Web page revision data
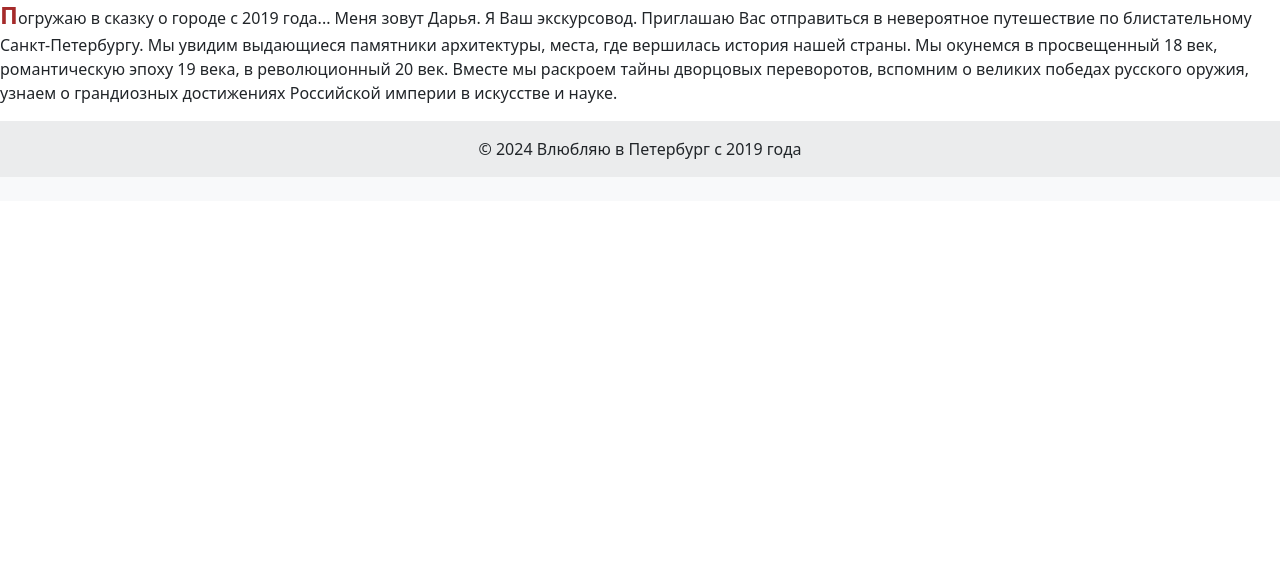
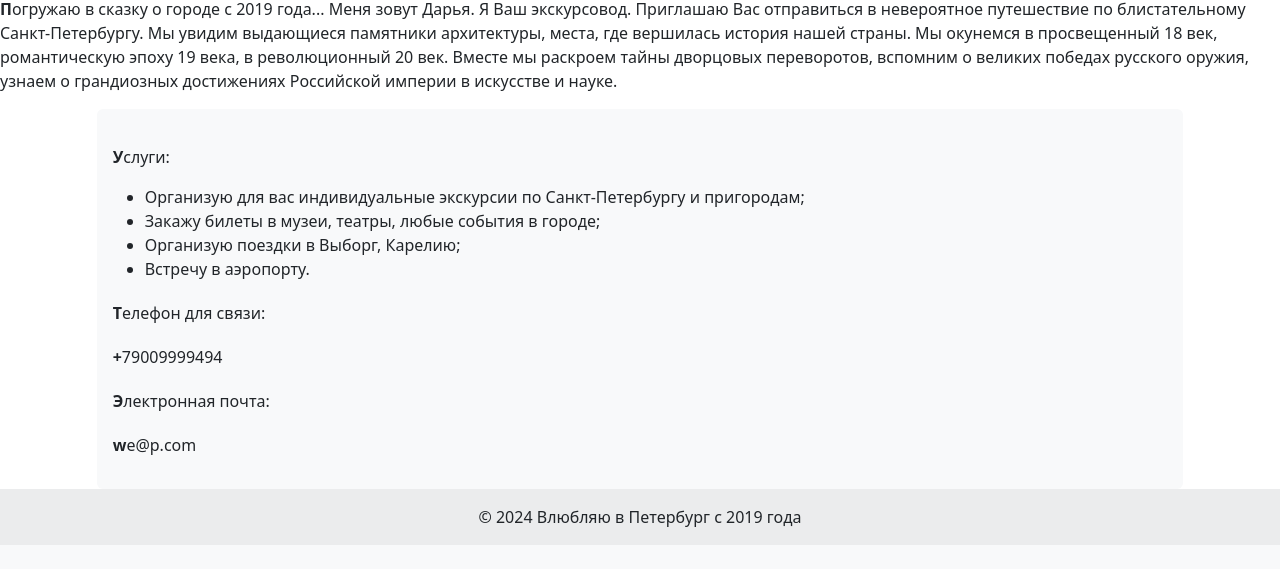
Before and after one commit to Daria-Dalin/Demography, a plain HTML site: page about.html in a window 1280 px wide. Shown: the part 204-788 px from the top of the page. Drawn offline with nearby package versions, Linux system fonts and the light colour scheme.

Commit message:
edition1

```diff
--- a/about.html
+++ b/about.html
@@ -51,7 +51,24 @@
     романтическую эпоху 19&nbsp;века, в&nbsp;революционный 20&nbsp;век. Вместе мы&nbsp;раскроем тайны дворцовых переворотов, вспомним о&nbsp;великих
     победах русского оружия,
     узнаем о&nbsp;грандиозных достижениях Российской империи в&nbsp;искусстве и&nbsp;науке.
-<!--Подвал-->
+    <br>
+     <div class="row">
+        <div class="col-10 col-centered bg-light p-3 rounded">
+            <p>Услуги:</p>
+            <ul>
+                <li>Организую для вас индивидуальные экскурсии по Санкт-Петербургу и пригородам;</li>
+                <li>Закажу билеты в музеи, театры, любые события в городе;</li>
+                <li>Организую поездки в Выборг, Карелию;</li>
+                <li>Встречу в аэропорту.</li>
+            </ul>
+            <p>Телефон для связи:</p>
+            <p>+79009999494</p>
+            <p>Электронная почта:</p>
+            <p>we@p.com</p>
+        </div>
+    </div>
+
+    <!--Подвал-->
 <footer class="bg-body-tertiary text-center text-lg-start">
     <!-- Copyright -->
     <div class="text-center p-3" style="background-color: rgba(0, 0, 0, 0.05);">
--- a/css/style.css
+++ b/css/style.css
@@ -18,7 +18,6 @@ p {
 }
 
 p::first-letter {
-  font-size: 1.5rem;
+  font-size: 1rem;
   font-weight: bold;
-  color: brown;
 }
```
Also changed, not shown: contacts.html (+1 -0 lines).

What you will do
Whatever pictures the entries contain, omit them, and write the rest out exactly.

Exercise answer
Before and after one commit to Daria-Dalin/Demography, a plain HTML site: page about.html in a window 1280 px wide. Shown: the part 204-788 px from the top of the page. Drawn offline with nearby package versions, Linux system fonts and the light colour scheme.

Commit message:
edition1

```diff
--- a/about.html
+++ b/about.html
@@ -51,7 +51,24 @@
     романтическую эпоху 19&nbsp;века, в&nbsp;революционный 20&nbsp;век. Вместе мы&nbsp;раскроем тайны дворцовых переворотов, вспомним о&nbsp;великих
     победах русского оружия,
     узнаем о&nbsp;грандиозных достижениях Российской империи в&nbsp;искусстве и&nbsp;науке.
-<!--Подвал-->
+    <br>
+     <div class="row">
+        <div class="col-10 col-centered bg-light p-3 rounded">
+            <p>Услуги:</p>
+            <ul>
+                <li>Организую для вас индивидуальные экскурсии по Санкт-Петербургу и пригородам;</li>
+                <li>Закажу билеты в музеи, театры, любые события в городе;</li>
+                <li>Организую поездки в Выборг, Карелию;</li>
+                <li>Встречу в аэропорту.</li>
+            </ul>
+            <p>Телефон для связи:</p>
+            <p>+79009999494</p>
+            <p>Электронная почта:</p>
+            <p>we@p.com</p>
+        </div>
+    </div>
+
+    <!--Подвал-->
 <footer class="bg-body-tertiary text-center text-lg-start">
     <!-- Copyright -->
     <div class="text-center p-3" style="background-color: rgba(0, 0, 0, 0.05);">
--- a/css/style.css
+++ b/css/style.css
@@ -18,7 +18,6 @@ p {
 }
 
 p::first-letter {
-  font-size: 1.5rem;
+  font-size: 1rem;
   font-weight: bold;
-  color: brown;
 }
```
Also changed, not shown: contacts.html (+1 -0 lines).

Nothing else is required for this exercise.